#### [What to work on]
Please repeat the listing exactly, with every line intact.

#### [Records for this task]
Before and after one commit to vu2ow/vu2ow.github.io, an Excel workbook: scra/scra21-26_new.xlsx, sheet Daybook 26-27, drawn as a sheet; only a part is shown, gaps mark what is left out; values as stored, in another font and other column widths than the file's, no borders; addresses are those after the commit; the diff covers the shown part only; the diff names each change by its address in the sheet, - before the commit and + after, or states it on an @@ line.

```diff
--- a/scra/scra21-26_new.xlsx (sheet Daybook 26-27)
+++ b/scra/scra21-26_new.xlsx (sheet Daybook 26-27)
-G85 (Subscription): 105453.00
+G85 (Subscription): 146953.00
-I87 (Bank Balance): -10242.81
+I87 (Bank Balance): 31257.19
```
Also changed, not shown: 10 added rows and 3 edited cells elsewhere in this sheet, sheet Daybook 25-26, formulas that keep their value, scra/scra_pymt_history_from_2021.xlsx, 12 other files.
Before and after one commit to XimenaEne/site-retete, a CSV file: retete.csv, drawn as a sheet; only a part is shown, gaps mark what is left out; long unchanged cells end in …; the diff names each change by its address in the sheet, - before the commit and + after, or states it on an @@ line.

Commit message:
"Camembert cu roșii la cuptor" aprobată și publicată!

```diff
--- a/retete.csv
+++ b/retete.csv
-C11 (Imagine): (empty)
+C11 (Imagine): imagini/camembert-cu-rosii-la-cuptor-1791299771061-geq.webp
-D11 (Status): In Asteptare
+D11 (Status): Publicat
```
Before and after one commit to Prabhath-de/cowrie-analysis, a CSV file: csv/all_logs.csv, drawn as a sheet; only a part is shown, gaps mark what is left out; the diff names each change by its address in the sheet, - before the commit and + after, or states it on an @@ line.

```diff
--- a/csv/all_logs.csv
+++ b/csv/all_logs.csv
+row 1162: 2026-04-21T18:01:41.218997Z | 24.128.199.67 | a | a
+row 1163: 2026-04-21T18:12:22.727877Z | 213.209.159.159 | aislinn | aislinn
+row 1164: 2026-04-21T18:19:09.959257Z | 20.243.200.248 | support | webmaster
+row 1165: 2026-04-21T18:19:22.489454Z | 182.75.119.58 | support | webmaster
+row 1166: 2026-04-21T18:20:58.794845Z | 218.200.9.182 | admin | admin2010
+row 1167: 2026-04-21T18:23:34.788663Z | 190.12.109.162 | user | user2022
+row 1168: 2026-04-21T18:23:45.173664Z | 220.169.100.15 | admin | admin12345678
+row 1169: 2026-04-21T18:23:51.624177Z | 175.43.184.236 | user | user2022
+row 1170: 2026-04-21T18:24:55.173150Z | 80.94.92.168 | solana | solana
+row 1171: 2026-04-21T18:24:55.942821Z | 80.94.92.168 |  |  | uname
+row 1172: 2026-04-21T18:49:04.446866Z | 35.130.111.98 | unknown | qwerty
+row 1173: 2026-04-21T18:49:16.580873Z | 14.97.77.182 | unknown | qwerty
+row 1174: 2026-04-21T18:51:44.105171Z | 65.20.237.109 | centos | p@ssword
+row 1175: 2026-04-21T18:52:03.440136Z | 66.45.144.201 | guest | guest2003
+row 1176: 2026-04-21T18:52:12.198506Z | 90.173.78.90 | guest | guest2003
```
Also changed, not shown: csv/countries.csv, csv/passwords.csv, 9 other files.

#### [Completed exercise]
Before and after one commit to vu2ow/vu2ow.github.io, an Excel workbook: scra/scra21-26_new.xlsx, sheet Daybook 26-27, drawn as a sheet; only a part is shown, gaps mark what is left out; values as stored, in another font and other column widths than the file's, no borders; addresses are those after the commit; the diff covers the shown part only; the diff names each change by its address in the sheet, - before the commit and + after, or states it on an @@ line.

```diff
--- a/scra/scra21-26_new.xlsx (sheet Daybook 26-27)
+++ b/scra/scra21-26_new.xlsx (sheet Daybook 26-27)
-G85 (Subscription): 105453.00
+G85 (Subscription): 146953.00
-I87 (Bank Balance): -10242.81
+I87 (Bank Balance): 31257.19
```
Also changed, not shown: 10 added rows and 3 edited cells elsewhere in this sheet, sheet Daybook 25-26, formulas that keep their value, scra/scra_pymt_history_from_2021.xlsx, 12 other files.
Before and after one commit to XimenaEne/site-retete, a CSV file: retete.csv, drawn as a sheet; only a part is shown, gaps mark what is left out; long unchanged cells end in …; the diff names each change by its address in the sheet, - before the commit and + after, or states it on an @@ line.

Commit message:
"Camembert cu roșii la cuptor" aprobată și publicată!

```diff
--- a/retete.csv
+++ b/retete.csv
-C11 (Imagine): (empty)
+C11 (Imagine): imagini/camembert-cu-rosii-la-cuptor-1791299771061-geq.webp
-D11 (Status): In Asteptare
+D11 (Status): Publicat
```
Before and after one commit to Prabhath-de/cowrie-analysis, a CSV file: csv/all_logs.csv, drawn as a sheet; only a part is shown, gaps mark what is left out; the diff names each change by its address in the sheet, - before the commit and + after, or states it on an @@ line.

```diff
--- a/csv/all_logs.csv
+++ b/csv/all_logs.csv
+row 1162: 2026-04-21T18:01:41.218997Z | 24.128.199.67 | a | a
+row 1163: 2026-04-21T18:12:22.727877Z | 213.209.159.159 | aislinn | aislinn
+row 1164: 2026-04-21T18:19:09.959257Z | 20.243.200.248 | support | webmaster
+row 1165: 2026-04-21T18:19:22.489454Z | 182.75.119.58 | support | webmaster
+row 1166: 2026-04-21T18:20:58.794845Z | 218.200.9.182 | admin | admin2010
+row 1167: 2026-04-21T18:23:34.788663Z | 190.12.109.162 | user | user2022
+row 1168: 2026-04-21T18:23:45.173664Z | 220.169.100.15 | admin | admin12345678
+row 1169: 2026-04-21T18:23:51.624177Z | 175.43.184.236 | user | user2022
+row 1170: 2026-04-21T18:24:55.173150Z | 80.94.92.168 | solana | solana
+row 1171: 2026-04-21T18:24:55.942821Z | 80.94.92.168 |  |  | uname
+row 1172: 2026-04-21T18:49:04.446866Z | 35.130.111.98 | unknown | qwerty
+row 1173: 2026-04-21T18:49:16.580873Z | 14.97.77.182 | unknown | qwerty
+row 1174: 2026-04-21T18:51:44.105171Z | 65.20.237.109 | centos | p@ssword
+row 1175: 2026-04-21T18:52:03.440136Z | 66.45.144.201 | guest | guest2003
+row 1176: 2026-04-21T18:52:12.198506Z | 90.173.78.90 | guest | guest2003
```
Also changed, not shown: csv/countries.csv, csv/passwords.csv, 9 other files.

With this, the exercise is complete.